The comic’s latest story arc is unabashedly based on my own life experience. (If you haven’t read it yet, you might want to start at #29 and read through #33 first for some context. Otherwise, spoilers and some serious talk ahoy!)
I lived in New York City for about 18 months. During that time, I experienced something that looked a heck of a lot like depression. I have no official diagnosis for that, but I did have a hard time being my chipper, wacky self. Much as I like to lay all blame for that unhappiness on the Big Apple – which is a bigger, nastier version of my first love, Chicago – it really was the result of many factors. But they were all snarled up in one giant mess of awfulness in my head that it seemed like I would never be able to untangle.
Then my partner got offered a job in Los Angeles and we moved. It changed everything.
Los Angeles has been a huge motivator to start pursuing my own projects. Trying new things. Being adventurous. Rediscovering the creativity that I thought had been stamped out of me. And it has been really flippin’ awesome.
Even though my time in New York was a low point, in many ways, I was lucky. It was a situational sadness. Changing my environment was enough to make the big mess of bad things seem more manageable, to help me get back in charge. I was also lucky because my brain and my body don’t actively work against me most days. What I experienced was enough to realize just how hard things can be for people who do live with that regular struggle thanks to depression, anxiety, bipolar disorder, and the many other conditions under the mental health umbrella.
So I’d like to take this opportunity to say two things.
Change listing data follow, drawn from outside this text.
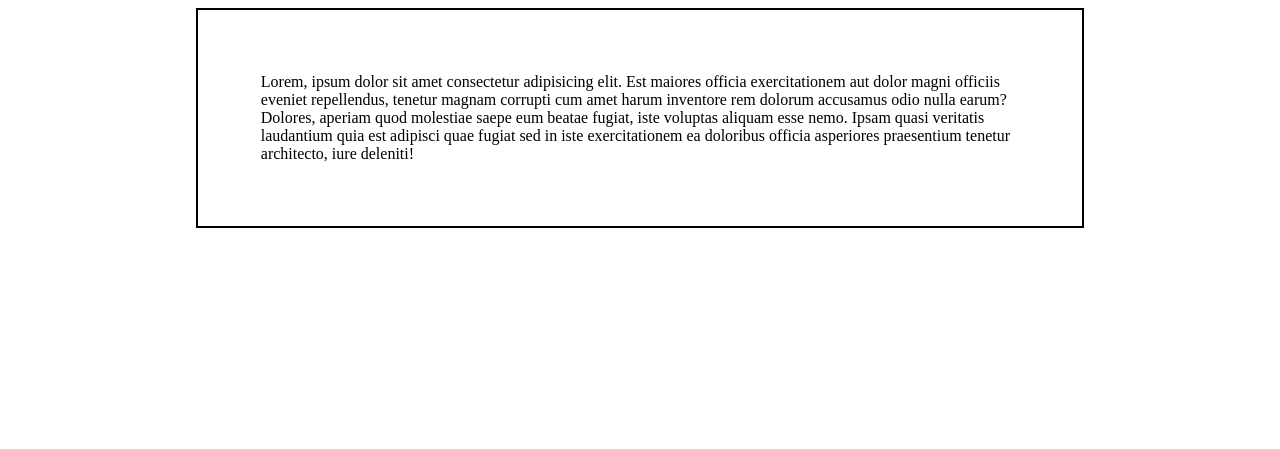
Repository: AdityaNarayan29/DSA
Page: Sorting/test.html
An editor plug-in stored every save of this project. The page is shown before and after the next save, followed by the edit.
The browser window is 1280 px wide. The pictures show the whole page.

Above is the page before, as saved 2021-09-24 08:46:46.

### Sorting/test.html
<!DOCTYPE html>
<html lang="en">
<head>
        <meta charset="UTF-8">
        <meta http-equiv="X-UA-Compatible" content="IE=edge">
        <meta name="viewport" content="width=device-width, initial-scale=1.0">
        <title>Document</title>
        <style>
                div{
                        padding: 5%;
                        border: 2px solid black;
                        margin: auto;
                }
                #element{
                        max-width: 60%;
                        max-height: 30%;
                }
        </style>
</head>
<body>
        <div id="element">Lorem, ipsum dolor sit amet consectetur adipisicing elit. Est maiores officia exercitationem aut dolor magni officiis eveniet repellendus, tenetur magnam corrupti cum amet harum inventore rem dolorum accusamus odio nulla earum? Dolores, aperiam quod molestiae saepe eum beatae fugiat, iste voluptas aliquam esse nemo. Ipsam quasi veritatis laudantium quia est adipisci quae fugiat sed in iste exercitationem ea doloribus officia asperiores praesentium tenetur architecto, iure deleniti!</div>
</body>
</html>

After the next save:
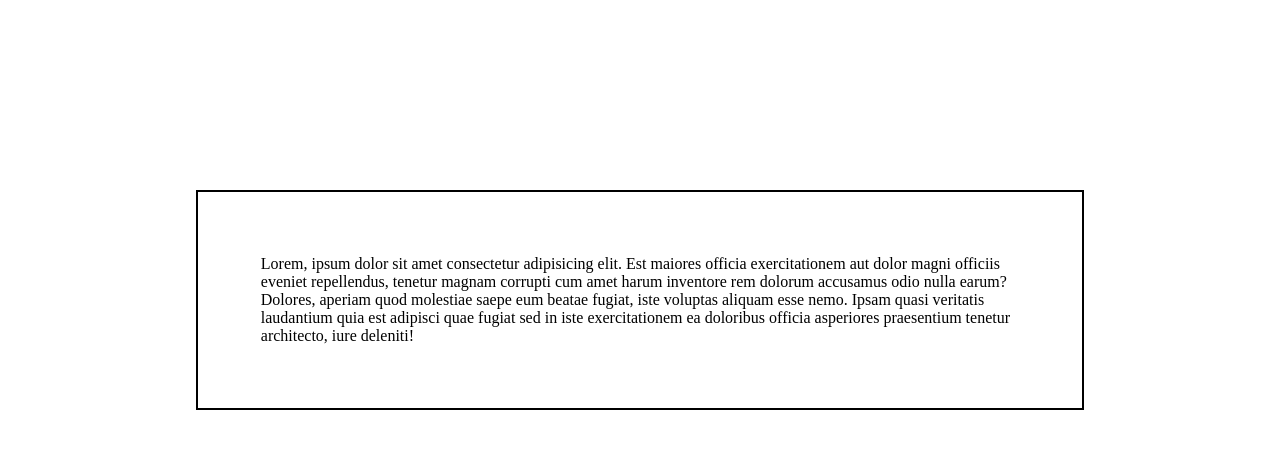
Saved 3 min 2 s later.
--- a/Sorting/test.html
+++ b/Sorting/test.html
@@ -10,6 +10,7 @@
                         padding: 5%;
                         border: 2px solid black;
                         margin: auto;
+                        margin-top: 15%;
                 }
                 #element{
                         max-width: 60%;
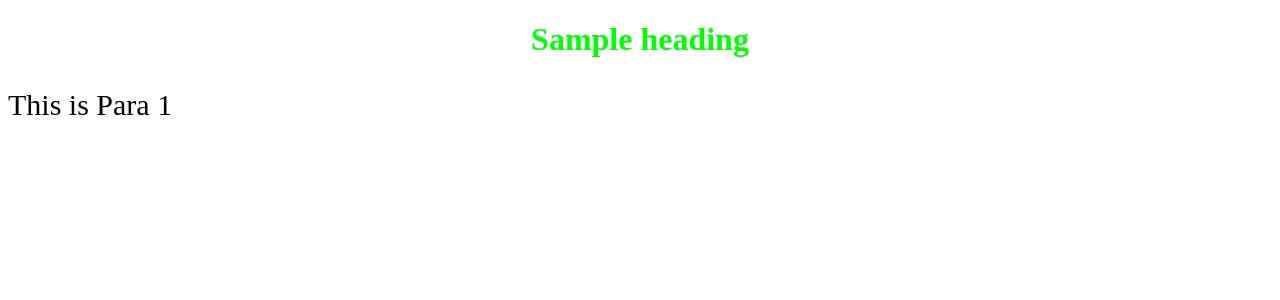
Repository: jbn-aman/wiprobatch1
Page: project/work/html/mywebapp/public/pages/cssdemo.html
These files come from the project's save history. The page is drawn as it stood at one moment and after the next save; the edit follows.
The browser window is 1280 px wide. The pictures show the whole page.

Above is the page before, as saved 2024-04-01 12:03:03.

After the next save:
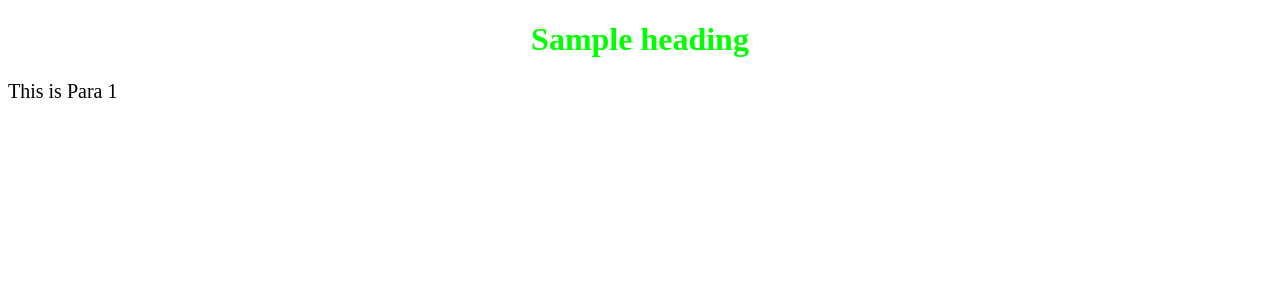
Saved 7 s later.
--- a/project/work/html/mywebapp/public/pages/cssdemo.html
+++ b/project/work/html/mywebapp/public/pages/cssdemo.html
@@ -12,7 +12,7 @@ h1 {
 }
 
 p {
-	font-size :30px;
+	font-size :20px;
   	}
 </style>
 
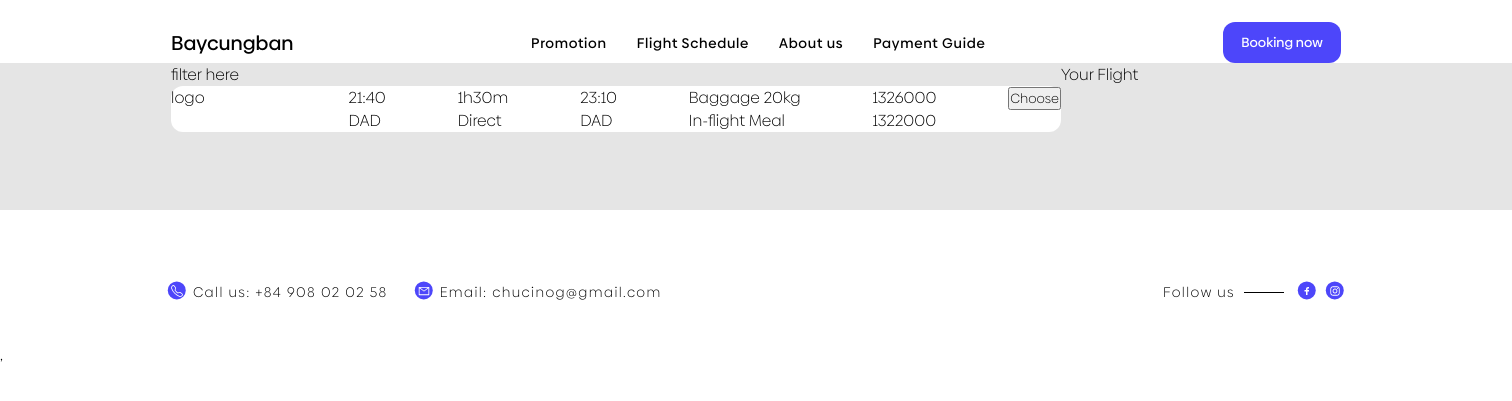
Repository: pinocoding/my-flying
Page: /list (app in my-flying/)
An editor plug-in stored every save of this project. The page is shown before and after the next save, followed by the edit.
The browser window is 1280 px wide. The page is 1512 px wide, so the pictures cover 1512 px, including what lies to the right of the window. The pictures show the whole page.
The project was rebuilt for these pictures with package versions that can differ from the ones it lists, and the page was loaded fresh each time. Also part of the build but not shown: my-flying/src/components/InDecreaBtn/InDecreaBtn.js, my-flying/src/components/TravelBooking/TravelBooking.css, my-flying/src/components/TravelBooking/TravelBooking.js, my-flying/src/components/home/Home.css, my-flying/src/components/home/Home.js. Imported but missing from the stored project, and not drawn on this page: my-flying/src/reportWebVitals.

Above is the page before, as saved 2022-09-09 16:57:24.

After the next save:
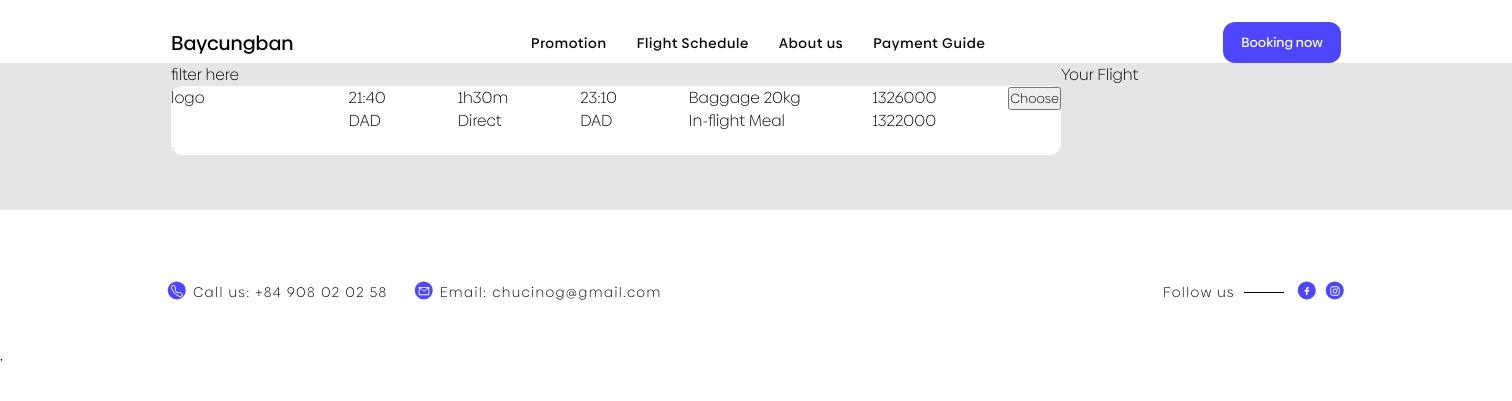
Saved 6 s later.
--- a/my-flying/src/components/FlightsInfor/FlightInfor.js
+++ b/my-flying/src/components/FlightsInfor/FlightInfor.js
@@ -38,7 +38,7 @@
 
 
 
-
+      <button></button>
     </div>
   );
 }

After the save that followed:
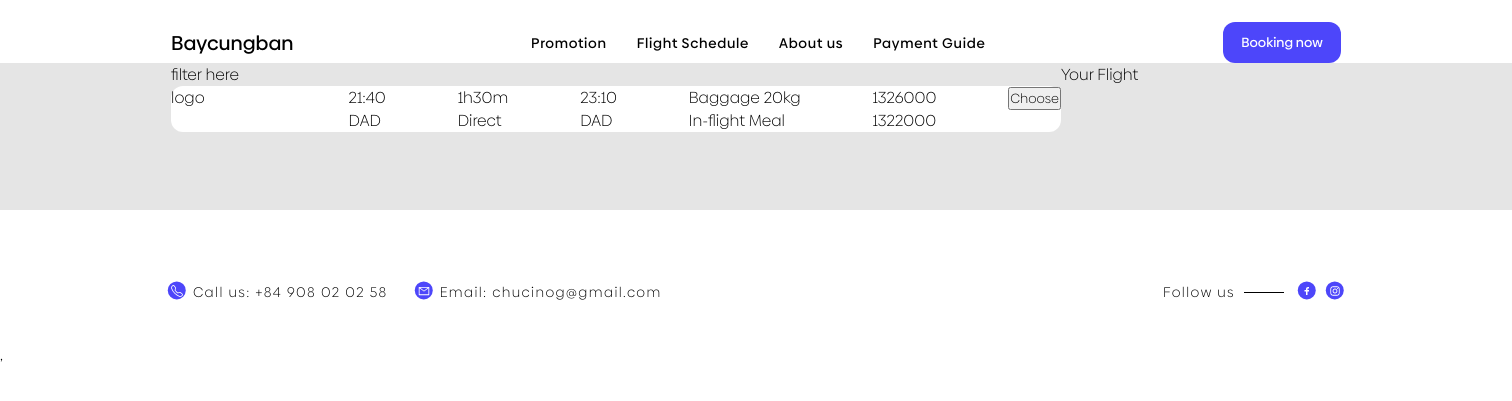
Saved 6 s later.
--- a/my-flying/src/components/FlightsInfor/FlightInfor.js
+++ b/my-flying/src/components/FlightsInfor/FlightInfor.js
@@ -35,10 +35,6 @@
           <button>Choose</button>
         </li>
       </ul>
-
-
-
-      <button></button>
     </div>
   );
 }
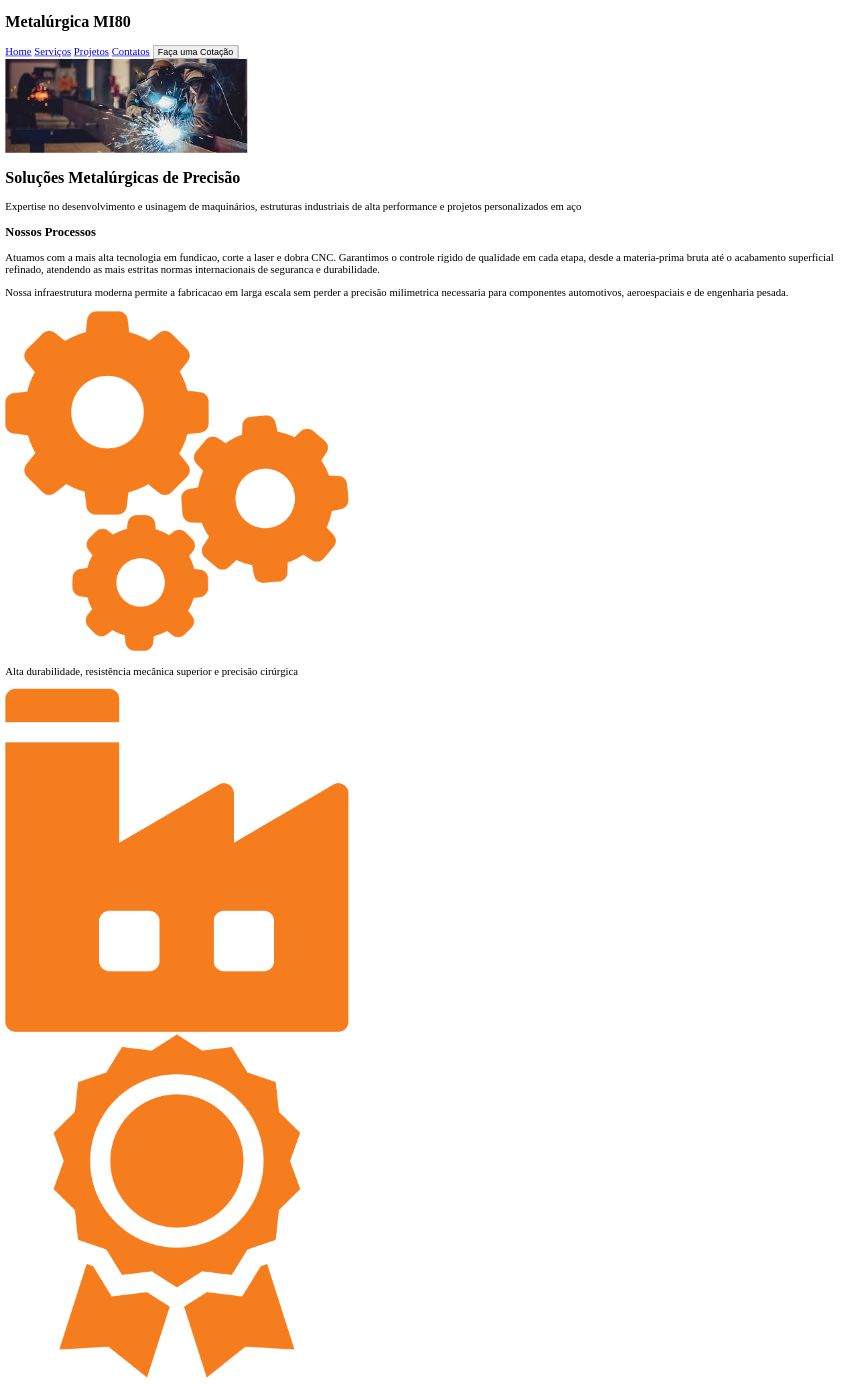
Repository: guiCherpinski/landing-page-metalurgica
Page: index.html
These files come from the project's save history. The page is drawn as it stood at one moment and after a run of saves; the edit follows.
The browser window is 1280 px wide. The pictures show the whole page, at 67% of full size.

Above is the page before, as saved 2026-06-03 18:59:45.

After the next 4 saves:
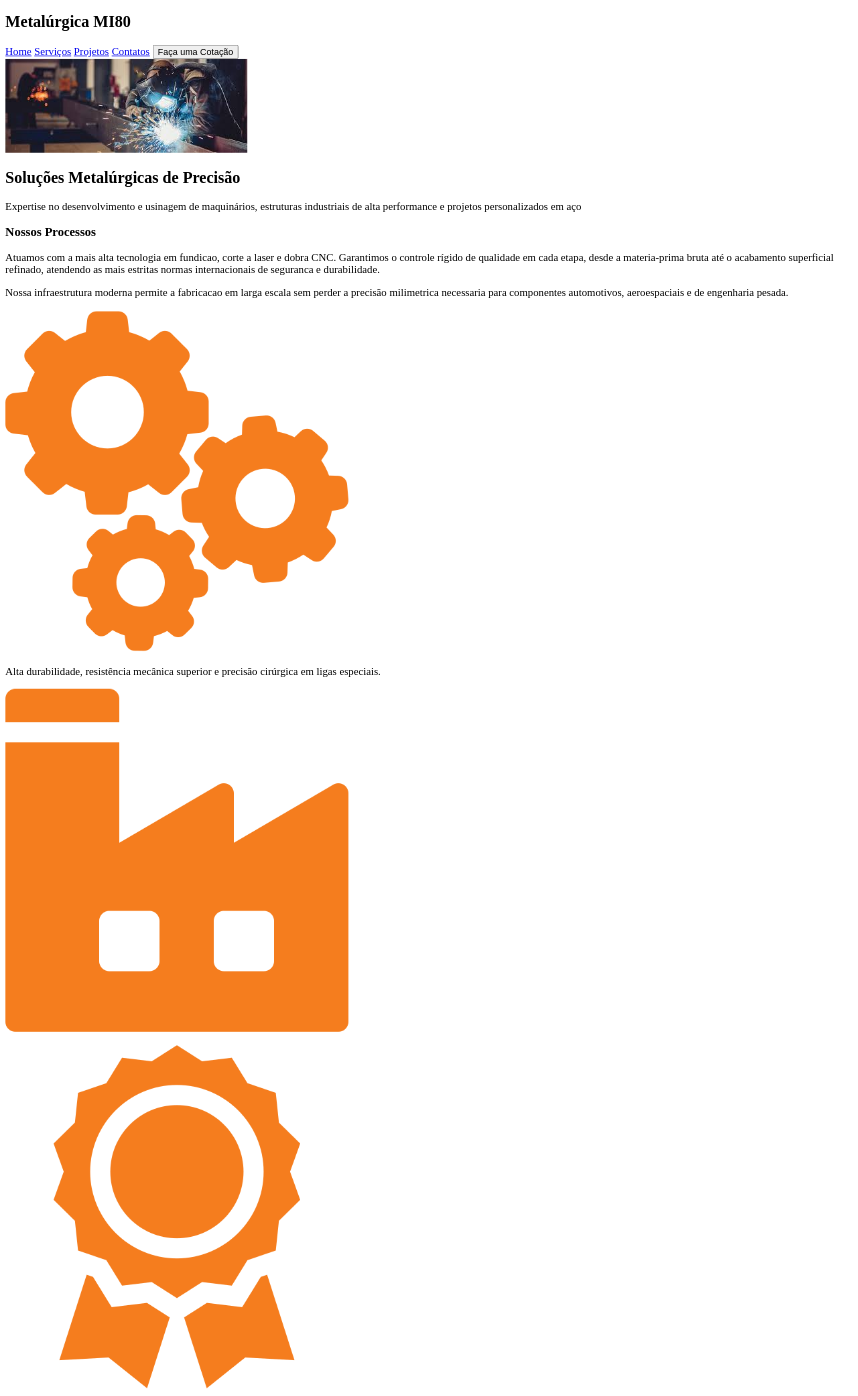
The 4 saves are shown as one change because they came seconds apart.
The last was saved 12 s later.
--- a/index.html
+++ b/index.html
@@ -46,11 +46,12 @@
 
         <article class = "article-benefits">
             <img src="./img/settings-gears.png" alt="Icone de engrenagens">
-            <p>Alta durabilidade, resistência mecânica superior e precisão cirúrgica</p>
+            <p>Alta durabilidade, resistência mecânica superior e precisão cirúrgica em ligas especiais.</p>
         </article>
 
         <article class = "article-process">
             <img src="./img/industry.png" alt="Icone de industria">
+            <p></p>
         </article>
 
         <article class = "article-certificates">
First, if someone you know is living the fight for their own mental health, then give them a hug, a chocolate bar, a gold star, something. If they’re making it through the day, they’ve probably earned it.
Second, change is scary. But change can also be good. Obviously, moving to L.A. will not magically solve your problems. (In fact, it’d probably further exacerbate the whole drought thing.) But even a smaller, less drastic change can shift your thinking or boost your spirits.
Make a change when you need it. Ask for help when you need it. You got this.